But then the tragic death of his mother, when Victor Osimhen is only 6 years old, makes him grow up fast, very fast. He immediately begins to help the family – he is the last of seven brothers – by selling water at traffic lights. “It was the only way I could eat,” he said once to France Football magazine.
Victor Osimhen never leaves the ball, and, in dead moments, he also plays in those intersections: it is his dream to become an important players one day. “Having a dream pushed me to go on even when the situation was critical. My sisters have done so much for me and every time I was about to give up, I thought about them. I couldn’t give up, for them, for my mother…” Victor Osimhen stated once.

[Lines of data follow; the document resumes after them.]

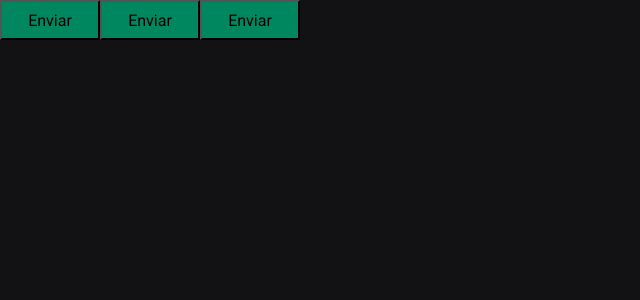
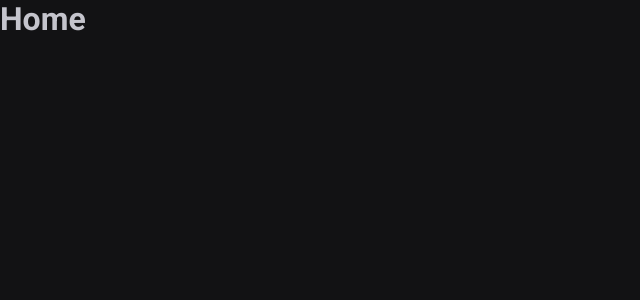
Before and after one commit to fabriciomarx/ignite-timer, a React (Vite) app: page / in a window 1280 px wide. Shown: the top 300 px of the page, without its empty margins (0-640 px from the left). Built offline with nearby package versions, Linux system fonts and the light colour scheme.

Commit message:
React Router DOM

```diff
--- a/package.json
+++ b/package.json
@@ -12,6 +12,7 @@
     "@types/styled-components": "^5.1.26",
     "react": "^18.2.0",
     "react-dom": "^18.2.0",
+    "react-router-dom": "^6.4.2",
     "styled-components": "^5.3.6"
   },
   "devDependencies": {
--- a/src/App.tsx
+++ b/src/App.tsx
@@ -1,15 +1,16 @@
 import { ThemeProvider } from "styled-components";
-import { Button } from "./components/Button";
 import { defaultTheme } from "./themes/default";
 import { GlobalStyle } from "./styles/global";
+import { Router } from "./components/Router";
+import { BrowserRouter } from "react-router-dom";
 
 export function App() {
 
   return (
     <ThemeProvider theme={defaultTheme}>
-      <Button variant="primary" />
-      <Button variant="secondary" />
-      <Button variant="danger" />
+      <BrowserRouter>
+        <Router />
+      </BrowserRouter>
 
       <GlobalStyle />
     </ThemeProvider>
--- a/src/components/Button.styles.ts
+++ /dev/null
@@ -1,25 +0,0 @@
-import styled, {css} from "styled-components";
-
-export type ButtonVariant = 'primary' | 'secondary' | 'danger' | 'success';
-
-interface ButtonContainerProps {
-    variant: ButtonVariant;
-}
-
-const buttonVariants = {
-    primary: 'purple',
-    secondary: 'orange',
-    danger: 'red',
-    success: 'green'
-}
-
-export const ButtonContainer = styled.button<ButtonContainerProps>`
-    width: 100px;
-    height: 40px;
-
-    background-color: ${props => props.theme['green-500']}
-
-    /* ${props => {
-        return css`background-color: ${buttonVariants[props.variant]}`
-    }} */
-`
--- a/src/components/Button.tsx
+++ /dev/null
@@ -1,9 +0,0 @@
-import { ButtonContainer, ButtonVariant } from "./Button.styles";
-
-interface ButtonProps {
-    variant?: ButtonVariant
-}
-
-export function Button({variant = 'primary'} : ButtonProps) {
-    return <ButtonContainer variant={variant}>Enviar</ButtonContainer>
-}
--- /dev/null
+++ b/src/components/Router.tsx
@@ -0,0 +1,12 @@
+import { Routes, Route } from 'react-router-dom'
+import { History } from '../pages/History'
+import { Home } from '../pages/Home'
+
+export function Router() {
+    return (
+        <Routes>
+            <Route path='/' element={<Home />}/>
+            <Route path='/history' element={<History />}/>
+        </Routes>
+        )
+}
--- /dev/null
+++ b/src/pages/History.tsx
@@ -0,0 +1,3 @@
+export function History() {
+    return <h1>History</h1>
+}
--- /dev/null
+++ b/src/pages/Home.tsx
@@ -0,0 +1,3 @@
+export function Home() {
+    return <h1>Home</h1>
+}
```
Also changed, not shown: 1 other file (tests, documents, lock files or other folders).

One day Victor Osimhen was noticed by his current agent’s assistant who took him to the Strikers Academy, an important football school in Lagos. A few years later the youth selections did not let him slip away: Victor Osimhen joined the U17 team, with which he also won a U17 World Cup scoring 10 goals and winning the title of top scorer. The eyes of the European clubs inevitably looked at him and his skills.

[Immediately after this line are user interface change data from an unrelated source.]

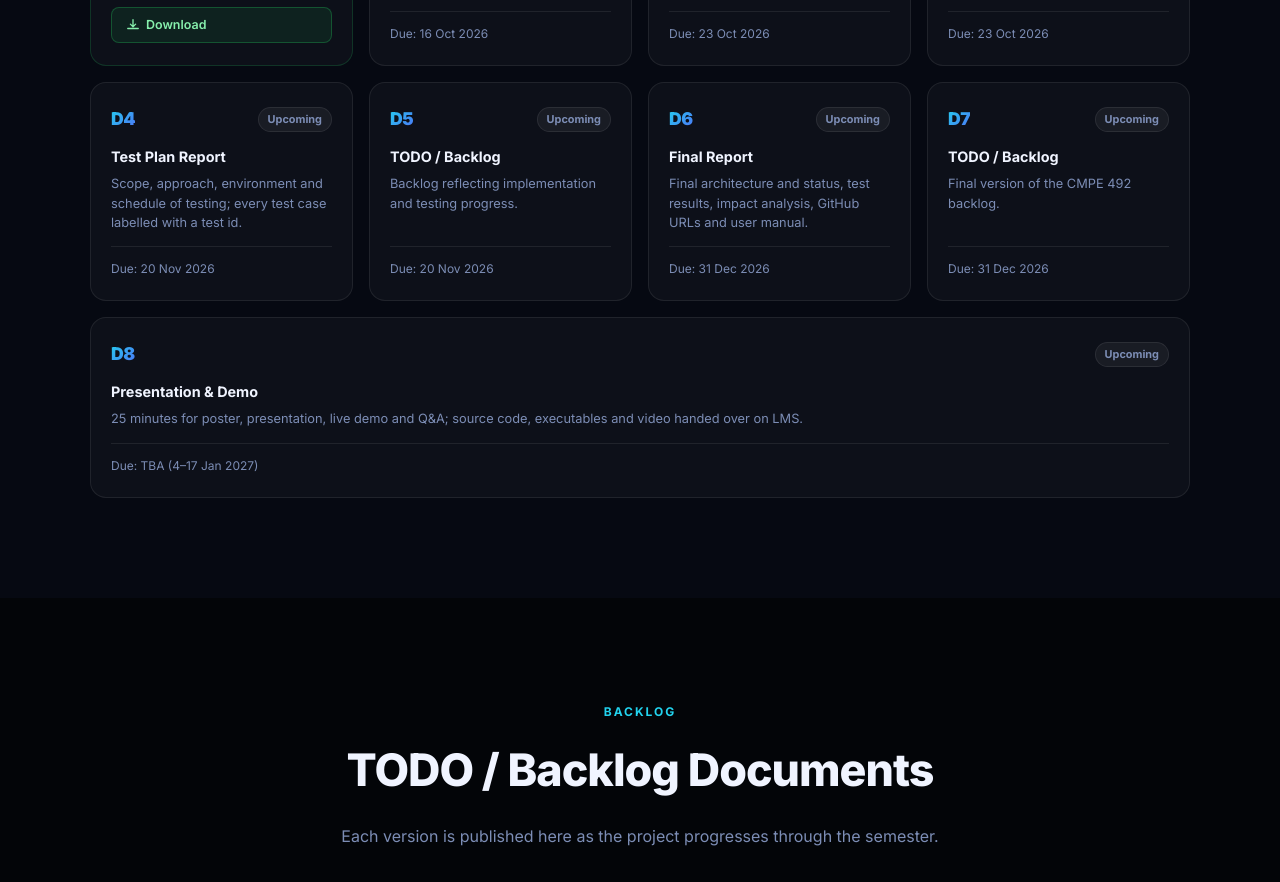
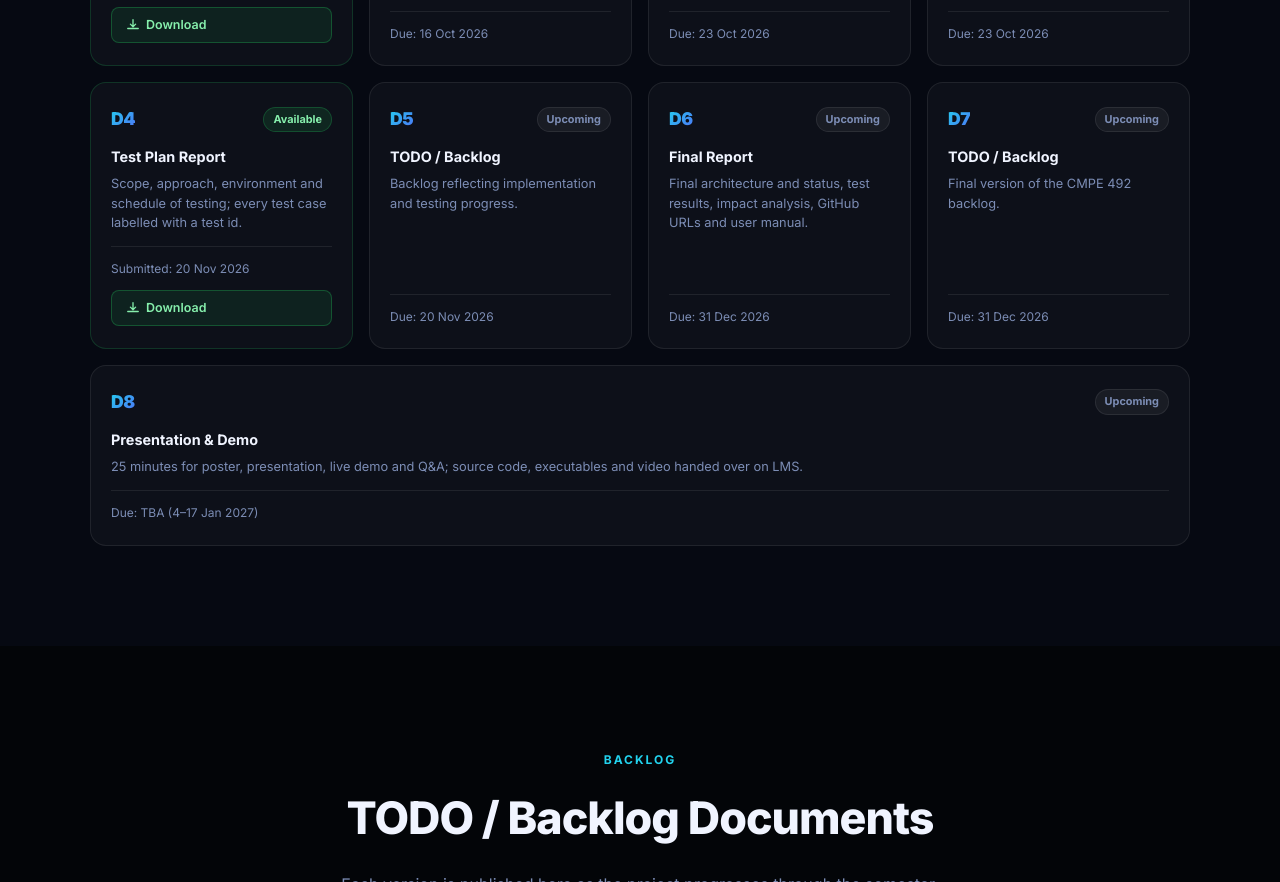
Before and after one commit to tacigokalp/Tedu-Guide, a plain HTML site: page index.html in a window 1280 px wide. Shown: the part 5011-5893 px from the top of the page. Drawn offline with Linux system fonts and the light colour scheme.

Commit message:
feat: publish Test Plan Report (CMPE 492 D4)

```diff
--- a/index.html
+++ b/index.html
@@ -447,14 +447,18 @@
           <p>Updated backlog after the second low-level design version.</p>
           <div class="rc-date">Due: 23 Oct 2026</div>
         </div>
-        <div class="report-card">
+        <div class="report-card rc-done">
           <div class="rc-header">
             <span class="rc-code">D4</span>
-            <span class="rc-badge upcoming">Upcoming</span>
+            <span class="rc-badge done">Available</span>
           </div>
           <h4>Test Plan Report</h4>
           <p>Scope, approach, environment and schedule of testing; every test case labelled with a test id.</p>
-          <div class="rc-date">Due: 20 Nov 2026</div>
+          <div class="rc-date">Submitted: 20 Nov 2026</div>
+          <a class="rc-download" href="TEDU_Guide_TestPlan_v1.pdf" download>
+            <svg width="14" height="14" viewBox="0 0 16 16" fill="none"><path d="M8 2v8m0 0l-3-3m3 3l3-3M2 12h12" stroke="currentColor" stroke-width="1.5" stroke-linecap="round" stroke-linejoin="round"/></svg>
+            Download
+          </a>
         </div>
         <div class="report-card">
           <div class="rc-header">
```
Also changed, not shown: 1 other file.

Wolfsburg is the one to win, but first a shoulder injury, then malaria contracted on one of his trips to Nigeria, slowed his rise. So, Victor Osimhen starts again from Belgium: he goes on a retreat with the Bruges, but the club doesn’t believe in him at all, turning him over to the Charleroi on loan with the right of buying him back. This option is exercised with joy by the small Belgian club, since the Nigerian scores 20 goals, earning the call of the Lille, which pays Euro 12 million for Victor Osimhen.